RECORDS FOR PROCESSING:
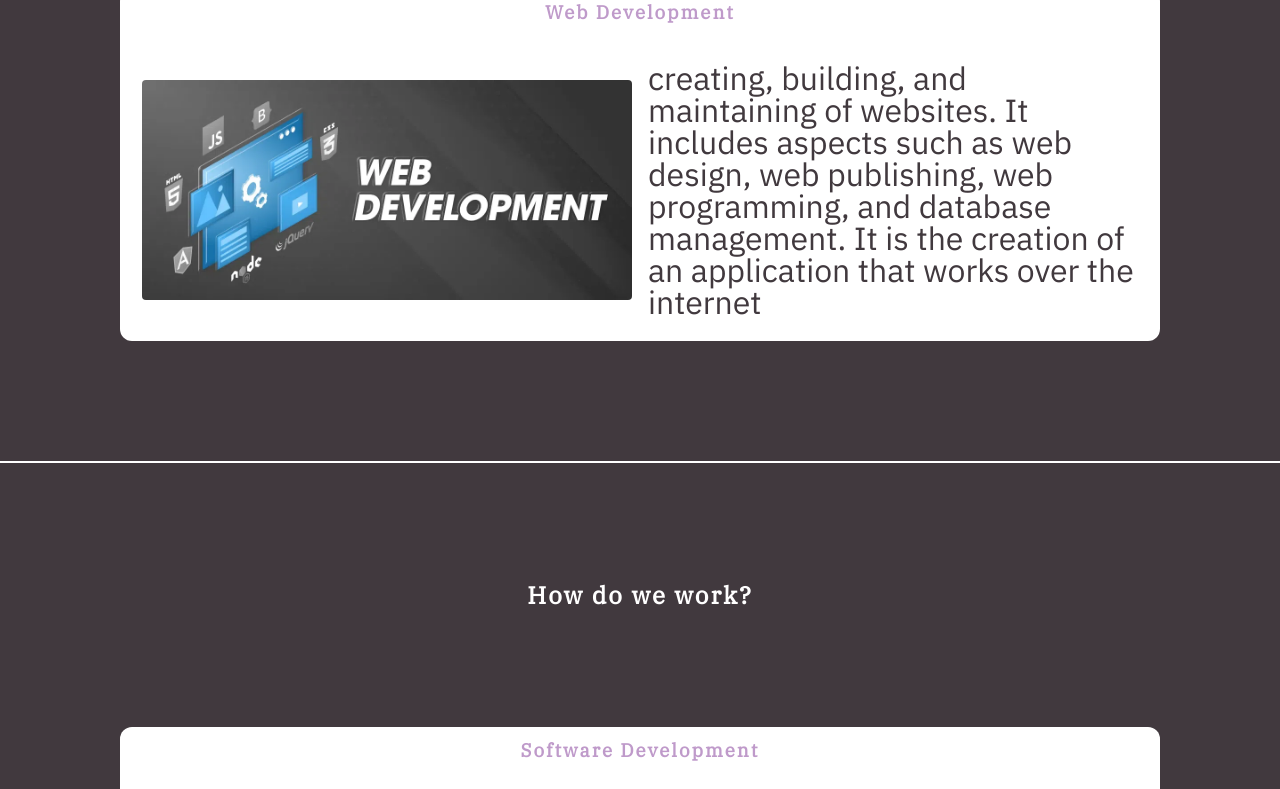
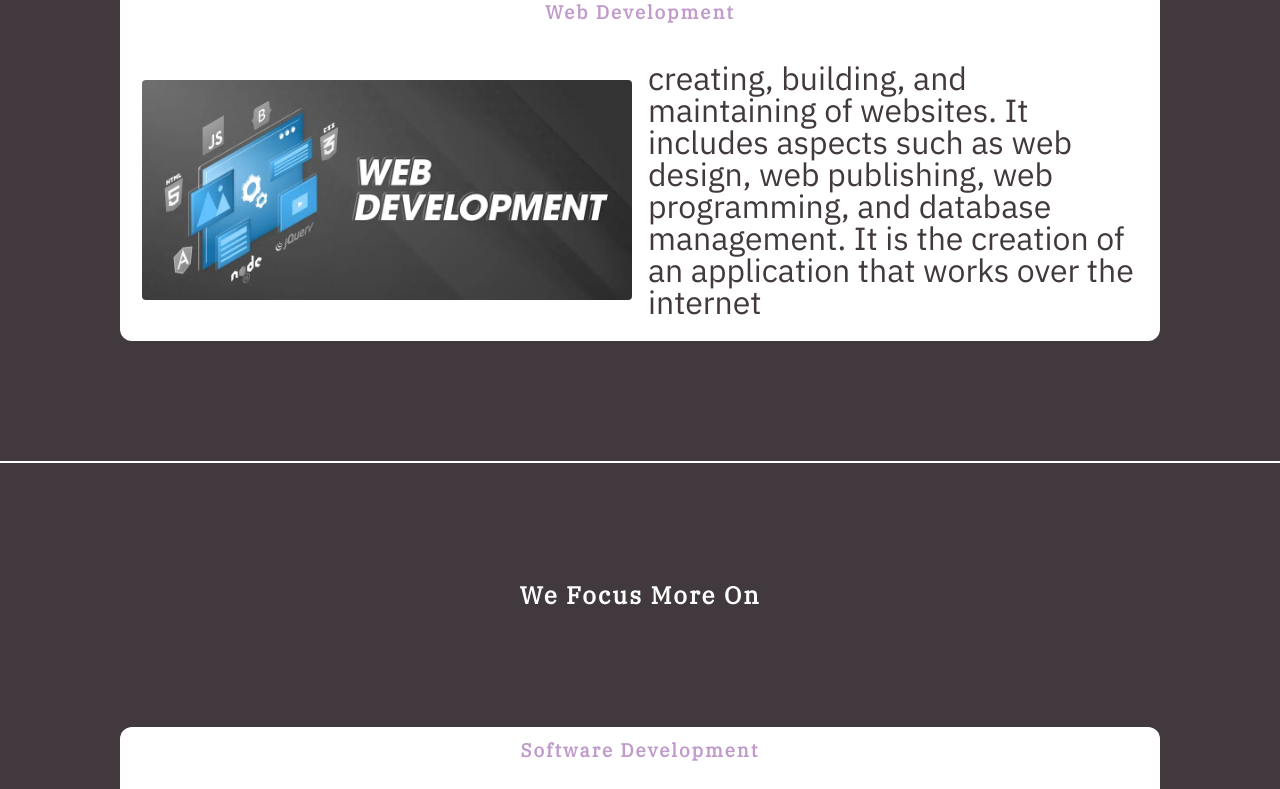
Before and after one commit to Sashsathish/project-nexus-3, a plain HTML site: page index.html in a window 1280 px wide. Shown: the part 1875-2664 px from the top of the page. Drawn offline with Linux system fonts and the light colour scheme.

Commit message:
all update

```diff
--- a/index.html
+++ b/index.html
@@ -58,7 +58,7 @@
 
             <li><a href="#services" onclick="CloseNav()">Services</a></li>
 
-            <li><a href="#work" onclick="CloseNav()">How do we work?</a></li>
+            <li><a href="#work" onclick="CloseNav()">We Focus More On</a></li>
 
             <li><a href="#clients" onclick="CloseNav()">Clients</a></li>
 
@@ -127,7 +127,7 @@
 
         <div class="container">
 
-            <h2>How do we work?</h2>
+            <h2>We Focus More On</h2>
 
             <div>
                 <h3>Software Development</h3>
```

--

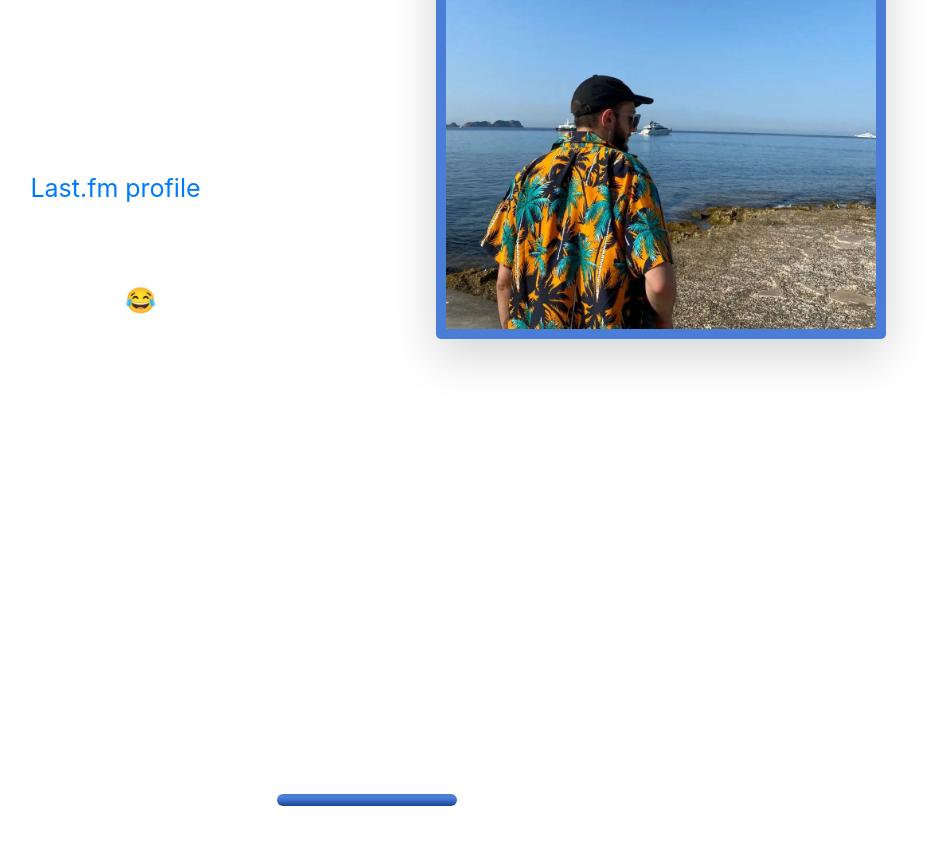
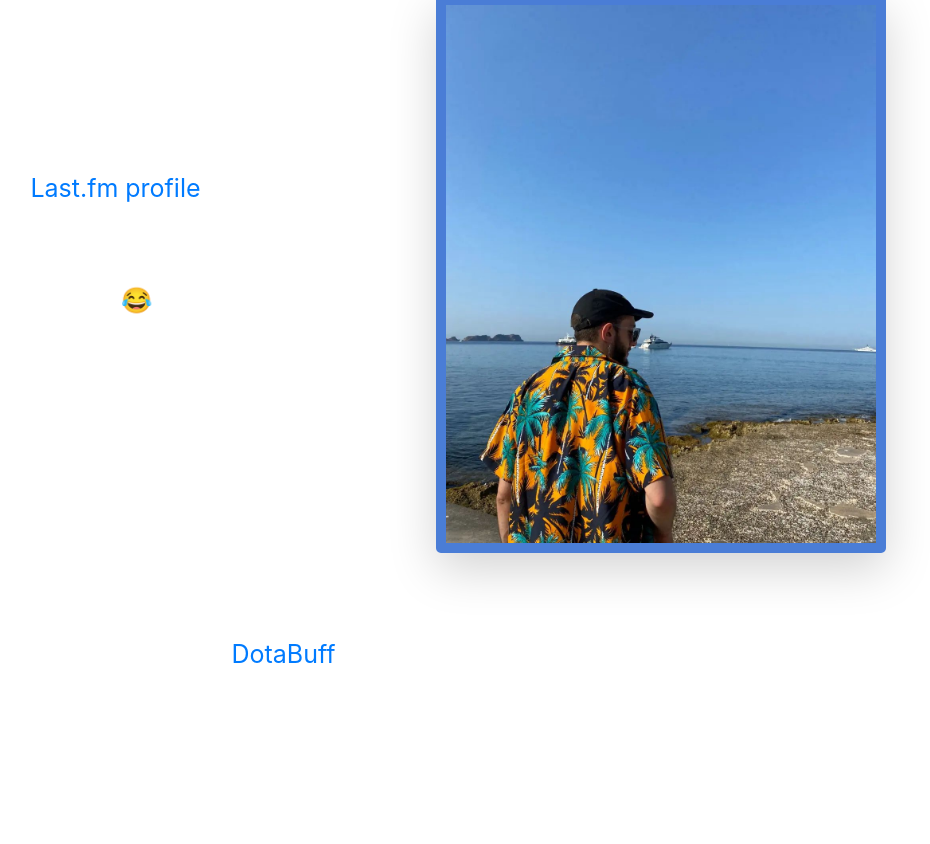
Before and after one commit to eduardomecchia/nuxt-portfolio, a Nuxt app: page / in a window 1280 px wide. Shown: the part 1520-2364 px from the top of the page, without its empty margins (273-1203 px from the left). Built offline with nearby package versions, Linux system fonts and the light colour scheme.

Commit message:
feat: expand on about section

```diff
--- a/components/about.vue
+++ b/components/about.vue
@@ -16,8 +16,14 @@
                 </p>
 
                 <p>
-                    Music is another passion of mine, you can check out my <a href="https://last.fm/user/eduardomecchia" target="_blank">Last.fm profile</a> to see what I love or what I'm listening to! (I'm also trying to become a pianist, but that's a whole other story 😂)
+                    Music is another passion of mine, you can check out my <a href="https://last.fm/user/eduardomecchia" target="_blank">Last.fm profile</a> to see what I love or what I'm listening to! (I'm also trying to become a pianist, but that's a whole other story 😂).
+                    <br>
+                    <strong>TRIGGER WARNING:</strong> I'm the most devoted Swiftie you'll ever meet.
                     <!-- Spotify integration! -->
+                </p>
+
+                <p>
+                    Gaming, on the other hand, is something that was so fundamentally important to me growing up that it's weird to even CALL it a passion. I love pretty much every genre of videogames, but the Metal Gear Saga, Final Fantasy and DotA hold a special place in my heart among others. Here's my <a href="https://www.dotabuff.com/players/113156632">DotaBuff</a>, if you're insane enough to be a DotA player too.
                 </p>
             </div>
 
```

WHAT TO DO: Return each line from the data where the string "onclick" can be found.

RESPONSE BOX:
             <li><a href="#services" onclick="CloseNav()">Services</a></li>
-            <li><a href="#work" onclick="CloseNav()">How do we work?</a></li>
+            <li><a href="#work" onclick="CloseNav()">We Focus More On</a></li>
             <li><a href="#clients" onclick="CloseNav()">Clients</a></li>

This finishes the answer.